> _To do_
Filter the listing below, copying every line in which the word "feuille" appears.
======== Dataset records ========
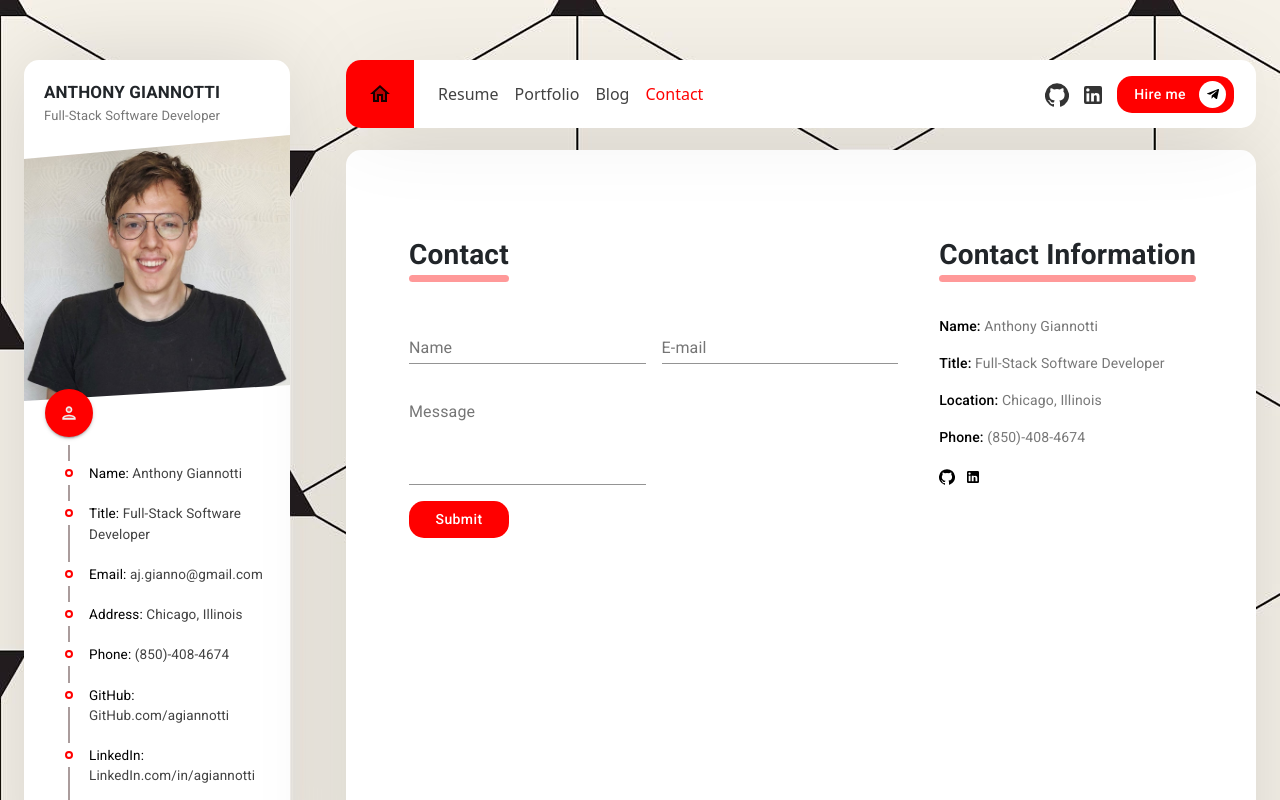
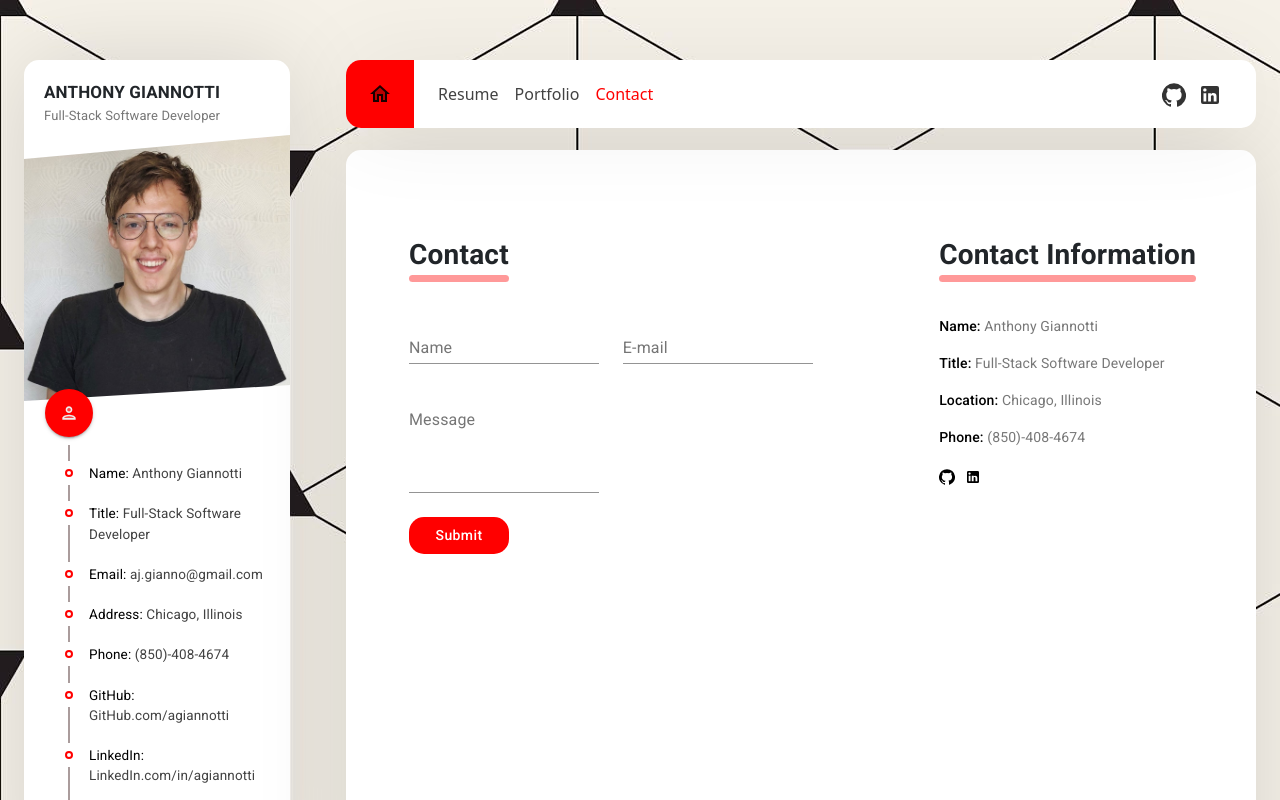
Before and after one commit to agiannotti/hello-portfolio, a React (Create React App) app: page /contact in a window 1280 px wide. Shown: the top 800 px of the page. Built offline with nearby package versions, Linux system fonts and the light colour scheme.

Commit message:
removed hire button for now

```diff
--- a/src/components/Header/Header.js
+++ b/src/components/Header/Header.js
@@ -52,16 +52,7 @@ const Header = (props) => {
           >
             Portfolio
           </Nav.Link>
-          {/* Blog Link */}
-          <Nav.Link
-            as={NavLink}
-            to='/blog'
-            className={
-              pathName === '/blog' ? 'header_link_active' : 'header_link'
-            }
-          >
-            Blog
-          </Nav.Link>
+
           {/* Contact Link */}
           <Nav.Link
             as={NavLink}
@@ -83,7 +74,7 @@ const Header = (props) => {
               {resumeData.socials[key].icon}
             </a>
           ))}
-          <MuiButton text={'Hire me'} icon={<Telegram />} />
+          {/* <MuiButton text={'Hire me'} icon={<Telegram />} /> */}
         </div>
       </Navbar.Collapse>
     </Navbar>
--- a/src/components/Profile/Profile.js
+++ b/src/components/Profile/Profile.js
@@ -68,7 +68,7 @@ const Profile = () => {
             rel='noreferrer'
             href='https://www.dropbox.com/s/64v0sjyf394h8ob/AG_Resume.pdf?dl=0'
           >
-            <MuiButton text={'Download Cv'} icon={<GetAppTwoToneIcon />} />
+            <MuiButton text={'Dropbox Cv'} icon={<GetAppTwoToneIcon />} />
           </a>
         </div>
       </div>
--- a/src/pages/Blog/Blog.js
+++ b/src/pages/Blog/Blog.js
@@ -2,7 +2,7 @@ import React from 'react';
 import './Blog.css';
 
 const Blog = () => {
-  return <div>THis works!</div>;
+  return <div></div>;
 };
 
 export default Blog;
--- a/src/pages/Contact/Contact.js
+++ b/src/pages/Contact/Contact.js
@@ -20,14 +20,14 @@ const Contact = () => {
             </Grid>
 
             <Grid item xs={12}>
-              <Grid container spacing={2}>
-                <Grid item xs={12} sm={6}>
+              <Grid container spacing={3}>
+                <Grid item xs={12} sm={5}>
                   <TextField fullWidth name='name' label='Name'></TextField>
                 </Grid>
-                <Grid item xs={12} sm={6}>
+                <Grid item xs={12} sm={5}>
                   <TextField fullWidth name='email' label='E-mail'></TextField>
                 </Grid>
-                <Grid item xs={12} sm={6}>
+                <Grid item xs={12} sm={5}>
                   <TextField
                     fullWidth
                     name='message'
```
========
======== Dataset records ========
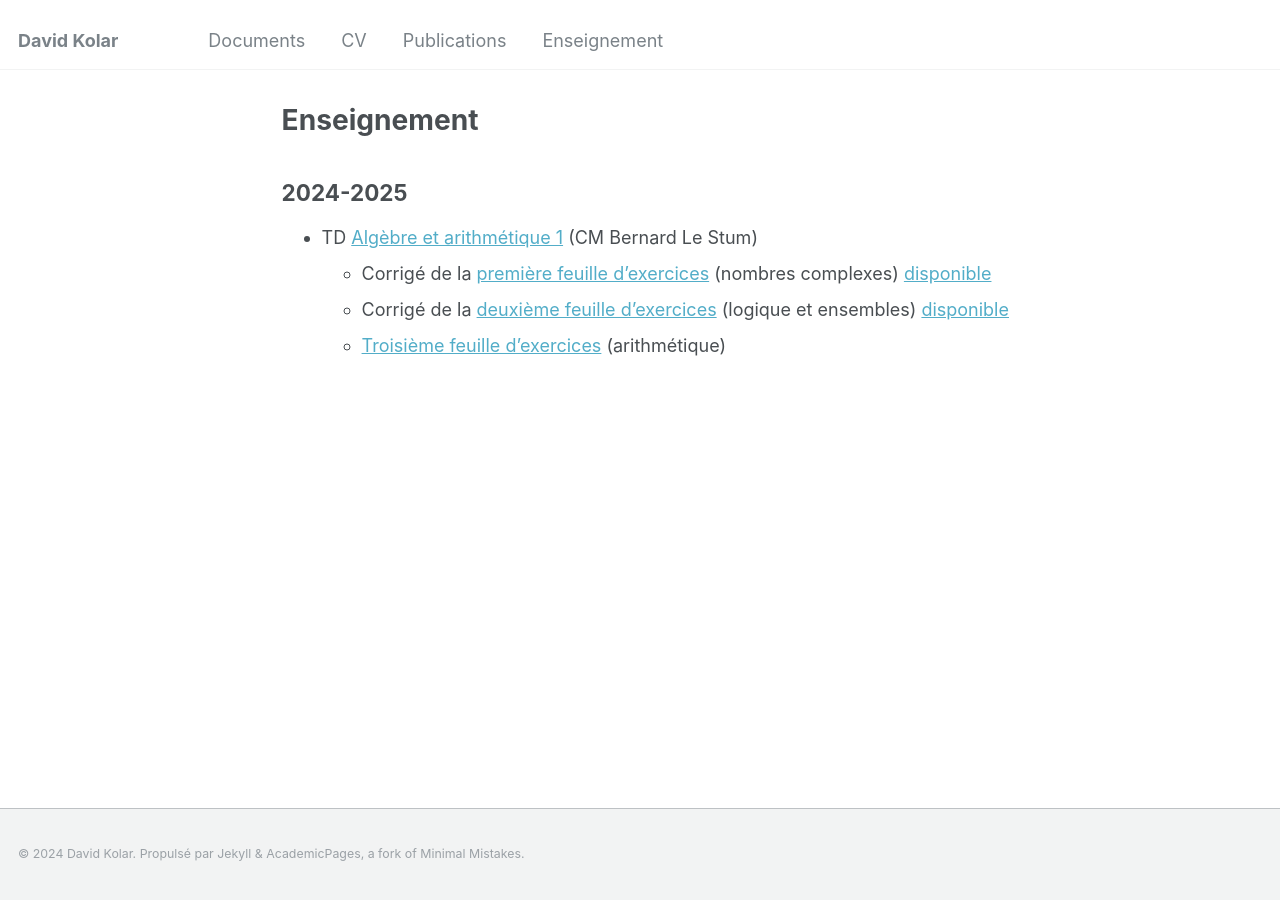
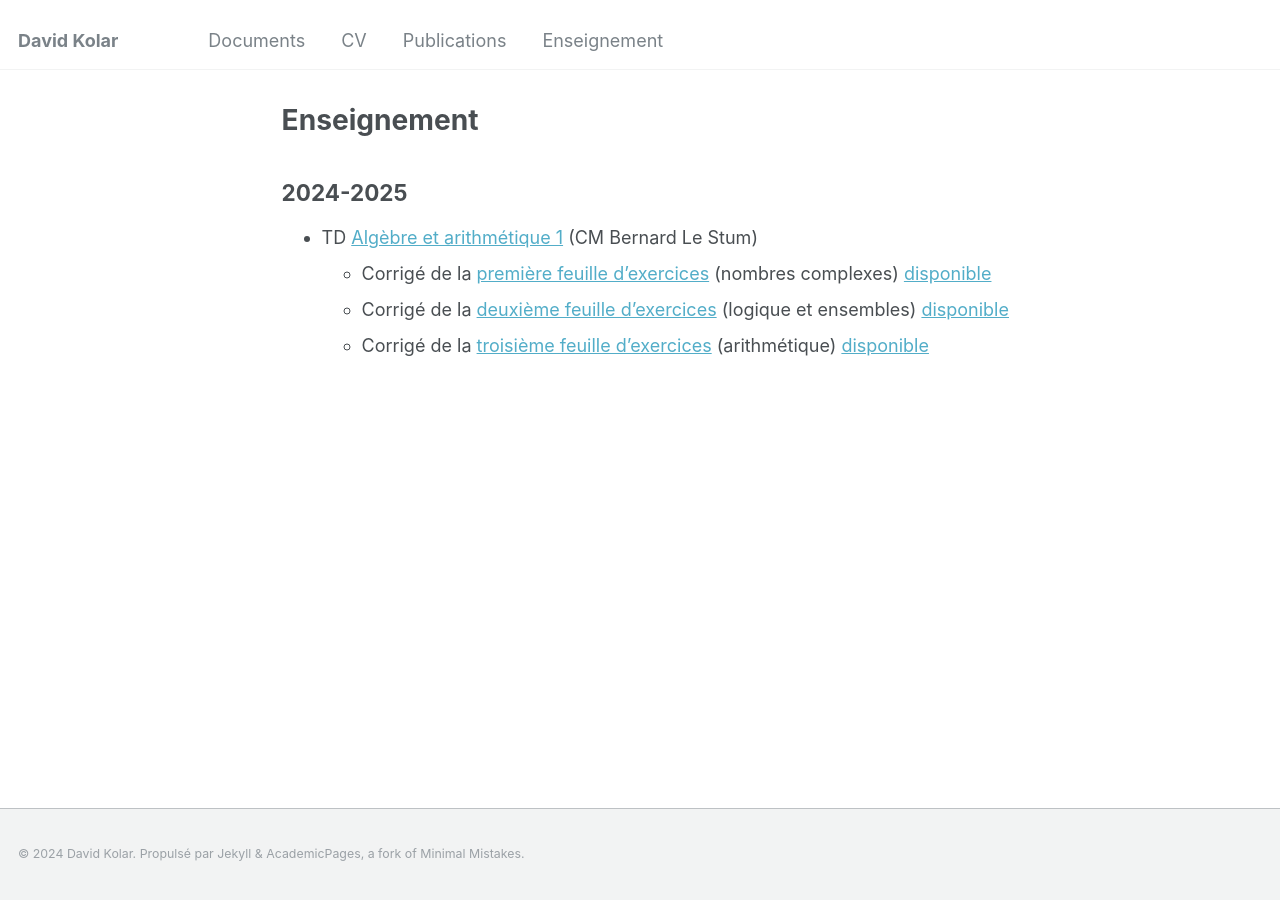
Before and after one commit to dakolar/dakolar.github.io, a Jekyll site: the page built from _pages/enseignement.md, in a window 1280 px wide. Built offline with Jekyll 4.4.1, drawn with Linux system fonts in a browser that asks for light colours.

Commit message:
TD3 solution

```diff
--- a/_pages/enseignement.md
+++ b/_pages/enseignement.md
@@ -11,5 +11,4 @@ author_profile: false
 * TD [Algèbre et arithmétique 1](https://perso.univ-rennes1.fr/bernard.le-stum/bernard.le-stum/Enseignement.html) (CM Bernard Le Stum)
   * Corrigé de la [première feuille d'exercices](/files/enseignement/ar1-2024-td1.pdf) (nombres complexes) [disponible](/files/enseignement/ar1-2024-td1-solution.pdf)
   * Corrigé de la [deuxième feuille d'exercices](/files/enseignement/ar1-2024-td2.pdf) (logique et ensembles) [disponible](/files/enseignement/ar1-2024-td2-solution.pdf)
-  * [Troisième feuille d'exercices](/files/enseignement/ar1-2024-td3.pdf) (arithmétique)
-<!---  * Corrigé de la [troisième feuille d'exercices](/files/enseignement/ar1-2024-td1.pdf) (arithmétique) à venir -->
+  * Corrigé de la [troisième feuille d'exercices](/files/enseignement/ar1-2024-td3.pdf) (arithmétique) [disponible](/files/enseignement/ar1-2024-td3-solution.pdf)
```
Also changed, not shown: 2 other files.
========
> _Result of this task_
   * Corrigé de la [première feuille d'exercices](/files/enseignement/ar1-2024-td1.pdf) (nombres complexes) [disponible](/files/enseignement/ar1-2024-td1-solution.pdf)
   * Corrigé de la [deuxième feuille d'exercices](/files/enseignement/ar1-2024-td2.pdf) (logique et ensembles) [disponible](/files/enseignement/ar1-2024-td2-solution.pdf)
-  * [Troisième feuille d'exercices](/files/enseignement/ar1-2024-td3.pdf) (arithmétique)
-<!---  * Corrigé de la [troisième feuille d'exercices](/files/enseignement/ar1-2024-td1.pdf) (arithmétique) à venir -->
+  * Corrigé de la [troisième feuille d'exercices](/files/enseignement/ar1-2024-td3.pdf) (arithmétique) [disponible](/files/enseignement/ar1-2024-td3-solution.pdf)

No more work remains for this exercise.